Studying STEM subjects, she continued, teaches critical thinking skills and instills a mindset that will help students succeed in many fields and disciplines. However, Long said, âToo often the opportunity to learn and be inspired by STEM is not available.
“Only 20% of high school graduates are prepared for college courses in STEM majors,” she cited, adding that “less than half of high schools in the United States even offer computer classes. So this begs the question: will children be ready to face the changing and growing landscape of STEM professions? “
While STEM education opportunities are often scarce for high school students in any field, they are even more prevalent when you consider how unevenly access is distributed by income, race, origin ethnic or gender. For example, Long said, âNative American, Black and Latin students are the least likely to attend schools that teach computer science, as are students in rural areas, and [those with] economically disadvantaged areas.
âIt’s no surprise that these differences in educational opportunities lead to very large differences in what we see in the workforce. We are excluding students from opportunities, âshe said.
So what can be done to ensure that more students from all walks of life are exposed to a wide variety of opportunities? According to the dean of the Graduate School of Education Academic Dean Martin West, who is also a member of the Massachusetts Board of Elementary and Secondary Education, a concerted effort is being made at the state level to work with – and through – teachers to convey to students the breadth of STEM opportunities and assure them that “it’s not all just sitting in front of a computer or in a science lab, but showing them that there are STEM opportunities in a wide range of fields”.
The relatively recent emergence of digital platforms, such as LabXchange, is helping to bridge the gap. LabXchange is a free online learning tool for science education that allows students, educators, scientists and researchers to collaborate in a virtual community. The initiative was developed by the Faculty of Arts and Sciences at Harvard University and the Amgen Foundation. It offers a library of varied content, includes a biotechnology learning resource available in 12 different languages, and applies science to real-world problems. Teachers and students across the country and around the world can access free content and learn wherever they are.

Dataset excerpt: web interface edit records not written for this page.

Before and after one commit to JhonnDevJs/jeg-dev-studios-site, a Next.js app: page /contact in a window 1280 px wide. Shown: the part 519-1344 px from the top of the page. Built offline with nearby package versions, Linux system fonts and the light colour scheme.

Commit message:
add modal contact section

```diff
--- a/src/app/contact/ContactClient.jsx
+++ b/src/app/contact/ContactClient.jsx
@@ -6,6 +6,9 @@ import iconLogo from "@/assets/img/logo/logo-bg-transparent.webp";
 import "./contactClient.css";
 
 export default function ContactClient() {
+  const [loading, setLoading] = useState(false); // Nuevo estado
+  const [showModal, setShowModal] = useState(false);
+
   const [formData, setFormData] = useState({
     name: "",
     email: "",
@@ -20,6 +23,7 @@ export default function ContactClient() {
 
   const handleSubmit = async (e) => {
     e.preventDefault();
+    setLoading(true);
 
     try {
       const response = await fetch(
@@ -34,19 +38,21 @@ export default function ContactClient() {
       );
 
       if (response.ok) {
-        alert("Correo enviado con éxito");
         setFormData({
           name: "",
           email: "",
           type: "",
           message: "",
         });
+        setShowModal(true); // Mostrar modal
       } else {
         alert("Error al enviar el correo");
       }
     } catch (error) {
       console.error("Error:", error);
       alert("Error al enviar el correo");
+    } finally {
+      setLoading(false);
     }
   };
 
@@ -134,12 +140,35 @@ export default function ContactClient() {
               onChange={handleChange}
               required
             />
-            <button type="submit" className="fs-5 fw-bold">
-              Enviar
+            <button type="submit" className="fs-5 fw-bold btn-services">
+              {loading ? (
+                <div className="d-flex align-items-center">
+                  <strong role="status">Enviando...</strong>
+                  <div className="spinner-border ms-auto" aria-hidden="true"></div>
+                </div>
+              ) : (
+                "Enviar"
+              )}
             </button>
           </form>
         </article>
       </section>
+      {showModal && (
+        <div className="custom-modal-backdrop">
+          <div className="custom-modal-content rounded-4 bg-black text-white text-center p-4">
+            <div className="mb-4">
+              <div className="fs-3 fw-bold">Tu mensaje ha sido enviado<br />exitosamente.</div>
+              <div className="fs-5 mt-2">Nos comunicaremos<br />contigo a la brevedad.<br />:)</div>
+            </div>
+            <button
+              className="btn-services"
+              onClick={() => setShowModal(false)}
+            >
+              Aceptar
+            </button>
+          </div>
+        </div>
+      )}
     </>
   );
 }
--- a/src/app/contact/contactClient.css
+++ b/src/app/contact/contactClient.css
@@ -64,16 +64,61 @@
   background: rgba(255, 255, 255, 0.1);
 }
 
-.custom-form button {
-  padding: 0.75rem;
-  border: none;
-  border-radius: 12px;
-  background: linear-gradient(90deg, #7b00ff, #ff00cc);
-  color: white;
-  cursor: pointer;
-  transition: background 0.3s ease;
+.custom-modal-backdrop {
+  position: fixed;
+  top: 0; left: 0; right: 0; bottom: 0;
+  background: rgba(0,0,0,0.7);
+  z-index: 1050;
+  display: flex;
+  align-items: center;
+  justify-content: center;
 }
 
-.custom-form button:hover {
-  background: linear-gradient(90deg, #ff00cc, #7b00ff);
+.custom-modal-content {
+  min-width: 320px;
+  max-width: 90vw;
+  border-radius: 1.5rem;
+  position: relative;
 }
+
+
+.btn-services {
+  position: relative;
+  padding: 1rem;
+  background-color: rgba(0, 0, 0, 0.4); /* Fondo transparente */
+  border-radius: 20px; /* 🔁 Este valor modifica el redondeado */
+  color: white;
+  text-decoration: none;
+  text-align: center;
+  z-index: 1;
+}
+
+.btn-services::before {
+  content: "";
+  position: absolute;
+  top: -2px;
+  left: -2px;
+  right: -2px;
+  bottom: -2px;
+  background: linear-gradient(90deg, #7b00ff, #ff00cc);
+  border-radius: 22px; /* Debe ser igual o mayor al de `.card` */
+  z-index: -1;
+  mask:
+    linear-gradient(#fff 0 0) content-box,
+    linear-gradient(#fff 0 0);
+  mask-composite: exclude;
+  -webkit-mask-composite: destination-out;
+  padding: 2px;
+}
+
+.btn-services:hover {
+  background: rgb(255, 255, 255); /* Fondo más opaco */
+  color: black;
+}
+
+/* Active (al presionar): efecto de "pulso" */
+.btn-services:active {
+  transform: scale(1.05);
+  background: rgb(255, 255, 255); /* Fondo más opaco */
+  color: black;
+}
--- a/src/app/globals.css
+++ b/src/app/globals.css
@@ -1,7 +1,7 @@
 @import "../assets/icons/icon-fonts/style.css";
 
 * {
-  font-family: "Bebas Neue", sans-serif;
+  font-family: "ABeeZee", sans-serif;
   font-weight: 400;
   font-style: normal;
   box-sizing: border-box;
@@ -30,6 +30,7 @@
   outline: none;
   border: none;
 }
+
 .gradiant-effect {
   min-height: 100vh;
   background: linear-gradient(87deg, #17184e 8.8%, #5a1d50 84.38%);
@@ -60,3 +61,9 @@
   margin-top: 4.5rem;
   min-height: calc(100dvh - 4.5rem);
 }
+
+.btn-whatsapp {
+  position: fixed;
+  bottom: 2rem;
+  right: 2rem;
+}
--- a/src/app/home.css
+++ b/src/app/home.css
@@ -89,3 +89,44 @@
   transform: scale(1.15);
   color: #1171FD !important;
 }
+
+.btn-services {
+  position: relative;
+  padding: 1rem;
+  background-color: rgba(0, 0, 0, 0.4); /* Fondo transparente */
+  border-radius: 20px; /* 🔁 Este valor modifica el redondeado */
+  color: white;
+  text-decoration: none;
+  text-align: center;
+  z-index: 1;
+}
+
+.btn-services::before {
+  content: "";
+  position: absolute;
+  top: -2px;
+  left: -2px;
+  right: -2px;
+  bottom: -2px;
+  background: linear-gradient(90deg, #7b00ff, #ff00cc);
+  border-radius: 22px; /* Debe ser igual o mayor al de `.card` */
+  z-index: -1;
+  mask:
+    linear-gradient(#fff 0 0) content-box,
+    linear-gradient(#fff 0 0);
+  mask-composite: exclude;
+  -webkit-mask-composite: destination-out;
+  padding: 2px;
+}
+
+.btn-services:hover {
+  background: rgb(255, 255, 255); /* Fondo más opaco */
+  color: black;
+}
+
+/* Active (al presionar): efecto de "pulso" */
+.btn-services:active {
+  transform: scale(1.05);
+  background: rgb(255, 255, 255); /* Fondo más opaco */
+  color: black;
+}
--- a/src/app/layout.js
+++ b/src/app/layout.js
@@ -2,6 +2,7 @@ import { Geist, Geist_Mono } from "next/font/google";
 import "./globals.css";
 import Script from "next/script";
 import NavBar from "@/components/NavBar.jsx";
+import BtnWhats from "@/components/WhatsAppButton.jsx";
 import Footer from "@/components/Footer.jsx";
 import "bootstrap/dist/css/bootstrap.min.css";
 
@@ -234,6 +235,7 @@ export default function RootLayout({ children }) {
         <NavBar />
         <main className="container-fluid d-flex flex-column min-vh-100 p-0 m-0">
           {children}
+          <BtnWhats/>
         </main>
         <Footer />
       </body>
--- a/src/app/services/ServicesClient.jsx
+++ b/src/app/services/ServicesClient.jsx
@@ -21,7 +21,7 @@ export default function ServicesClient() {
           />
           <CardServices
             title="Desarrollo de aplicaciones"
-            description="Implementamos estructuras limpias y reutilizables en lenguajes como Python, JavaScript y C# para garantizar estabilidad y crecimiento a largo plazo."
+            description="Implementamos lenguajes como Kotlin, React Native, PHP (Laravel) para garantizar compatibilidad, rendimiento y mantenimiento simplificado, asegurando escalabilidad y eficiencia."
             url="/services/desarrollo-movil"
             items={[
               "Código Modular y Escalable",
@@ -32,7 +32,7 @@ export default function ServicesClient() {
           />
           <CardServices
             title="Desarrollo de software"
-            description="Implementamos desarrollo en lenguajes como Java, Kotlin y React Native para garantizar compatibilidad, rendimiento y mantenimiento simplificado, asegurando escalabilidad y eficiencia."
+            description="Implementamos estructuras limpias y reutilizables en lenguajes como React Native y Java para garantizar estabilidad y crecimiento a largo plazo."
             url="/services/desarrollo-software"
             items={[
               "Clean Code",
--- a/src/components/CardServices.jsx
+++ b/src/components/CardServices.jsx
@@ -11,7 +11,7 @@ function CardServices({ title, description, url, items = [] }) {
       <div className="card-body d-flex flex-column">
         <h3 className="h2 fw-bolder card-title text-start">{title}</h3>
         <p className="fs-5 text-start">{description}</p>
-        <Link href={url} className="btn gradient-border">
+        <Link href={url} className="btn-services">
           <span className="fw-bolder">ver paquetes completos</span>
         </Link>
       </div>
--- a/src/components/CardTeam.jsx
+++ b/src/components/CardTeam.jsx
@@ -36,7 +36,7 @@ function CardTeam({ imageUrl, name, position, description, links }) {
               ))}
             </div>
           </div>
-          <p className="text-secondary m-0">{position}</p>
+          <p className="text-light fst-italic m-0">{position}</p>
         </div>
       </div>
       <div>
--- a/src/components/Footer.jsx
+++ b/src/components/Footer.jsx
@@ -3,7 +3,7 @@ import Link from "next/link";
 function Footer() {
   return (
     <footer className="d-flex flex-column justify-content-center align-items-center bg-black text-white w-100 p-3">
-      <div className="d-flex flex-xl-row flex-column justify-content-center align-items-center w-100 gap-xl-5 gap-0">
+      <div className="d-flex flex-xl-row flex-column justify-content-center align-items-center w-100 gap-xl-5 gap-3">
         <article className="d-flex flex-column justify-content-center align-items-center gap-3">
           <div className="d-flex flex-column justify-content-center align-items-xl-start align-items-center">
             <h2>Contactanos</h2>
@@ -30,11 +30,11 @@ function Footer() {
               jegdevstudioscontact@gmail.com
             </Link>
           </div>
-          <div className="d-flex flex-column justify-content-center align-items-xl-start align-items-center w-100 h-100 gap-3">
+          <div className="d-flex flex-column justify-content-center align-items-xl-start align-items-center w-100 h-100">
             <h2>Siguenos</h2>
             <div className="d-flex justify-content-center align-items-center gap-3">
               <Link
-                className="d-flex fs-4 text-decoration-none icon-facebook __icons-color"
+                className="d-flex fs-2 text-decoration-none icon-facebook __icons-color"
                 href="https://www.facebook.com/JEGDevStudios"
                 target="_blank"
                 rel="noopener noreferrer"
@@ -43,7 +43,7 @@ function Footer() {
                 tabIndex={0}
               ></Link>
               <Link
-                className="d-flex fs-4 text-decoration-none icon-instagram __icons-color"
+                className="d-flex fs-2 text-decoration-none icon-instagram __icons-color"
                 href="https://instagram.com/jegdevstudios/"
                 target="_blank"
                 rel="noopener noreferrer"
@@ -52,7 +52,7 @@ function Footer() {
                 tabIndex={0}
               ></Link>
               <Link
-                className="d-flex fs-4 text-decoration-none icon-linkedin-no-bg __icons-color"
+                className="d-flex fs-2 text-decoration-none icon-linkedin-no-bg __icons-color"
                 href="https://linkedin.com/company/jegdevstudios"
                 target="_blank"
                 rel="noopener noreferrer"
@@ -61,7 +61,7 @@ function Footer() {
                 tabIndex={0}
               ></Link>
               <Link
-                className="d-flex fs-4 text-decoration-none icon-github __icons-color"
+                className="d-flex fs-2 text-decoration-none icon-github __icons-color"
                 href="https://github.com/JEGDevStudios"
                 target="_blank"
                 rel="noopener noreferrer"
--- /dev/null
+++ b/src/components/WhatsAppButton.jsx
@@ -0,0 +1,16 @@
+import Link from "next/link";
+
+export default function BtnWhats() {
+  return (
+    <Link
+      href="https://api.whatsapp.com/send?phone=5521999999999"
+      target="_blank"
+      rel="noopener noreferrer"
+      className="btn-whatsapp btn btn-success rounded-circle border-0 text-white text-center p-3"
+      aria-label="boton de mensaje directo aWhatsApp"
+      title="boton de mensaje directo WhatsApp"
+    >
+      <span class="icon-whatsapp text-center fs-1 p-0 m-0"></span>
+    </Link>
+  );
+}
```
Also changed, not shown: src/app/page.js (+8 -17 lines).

Many panelists also highlighted the need for regular funding to help address inequalities.
âUltimately, if this nation is to be a competitive leader in STEM, it needs to revitalize its vision of what it needs to do, especially in public schools where most blacks and browns are found, in this regard. which concerns the production of the human and the physical. infrastructure for teaching STEM, âsaid Joseph L. Graves Jr., professor of biological sciences at North Carolina Agricultural and Technical State University. Graves is also a member of the faculty steering committee, LabXchange’s Racial Diversity, Equity and Inclusion in Science Education Initiative.
The panel noted how LabXchange is partnering with academics from several historically black colleges and universities to develop new digital learning resources on anti-racism in education, science and public health. The content, which will be available for free and translated into Spanish, is funded by a $ 1.2 million grant from the Amgen Foundation. In addition to the highly successful LabXchange program, Mike Edmondson, Vice President, Global Field Excellence and Commercial, Diversity Inclusion & Belonging at Amgen, highlighted the Amgen Biotech Experience and the Amgen Scholars program, both of which help ensure that everyone has the opportunity to engage in science and see yourself in a STEM career.
We also need to do a better job of helping people understand that we can’t afford to fall behind in STEM education, Graves argued. âIt means it’s going to cost us money. So America must be prepared to payâ¦ “We must have a new vision of how we prepare students to think critically about the worldâ¦ as well as to educate a society in such a way that it has a scientific culture. “
Amanda Dillingham, a science teacher at East Boston High, is at the forefront of this challenge and says she believes supporting teachers is one of the most critical steps that can be taken to address the problem in the immediate future.
When more funds are put on the table, teachers âare able to coordinate networksâ¦ and build biotechnology labs in our classrooms and build robotics labs in our classroomsâ¦. and are actually able to introduce students to [these fields and these careers] at a very young age, âsaid Dillingham, who is also director of the science and biology program, LabXchange.
Long and the panel also paid tribute to Rob Lue, the inventor of LabXchange, who passed away a year ago.
âRob challenged science learners, scientists and educators to make a commitment to end racial inequalities,â Long said. âAccess was at the heart of all of Rob’s many contributions to education at Harvard and beyond. He envisioned a world without barriers and where opportunity was available to everyone, especially in science. In everything he did, he created an environment in which learners of all ages and backgrounds could come together to imagine, learn and engage in live exchanges. Rob’s free online science learning platform was his broadest vision and continues to inspire educators and learners around the world.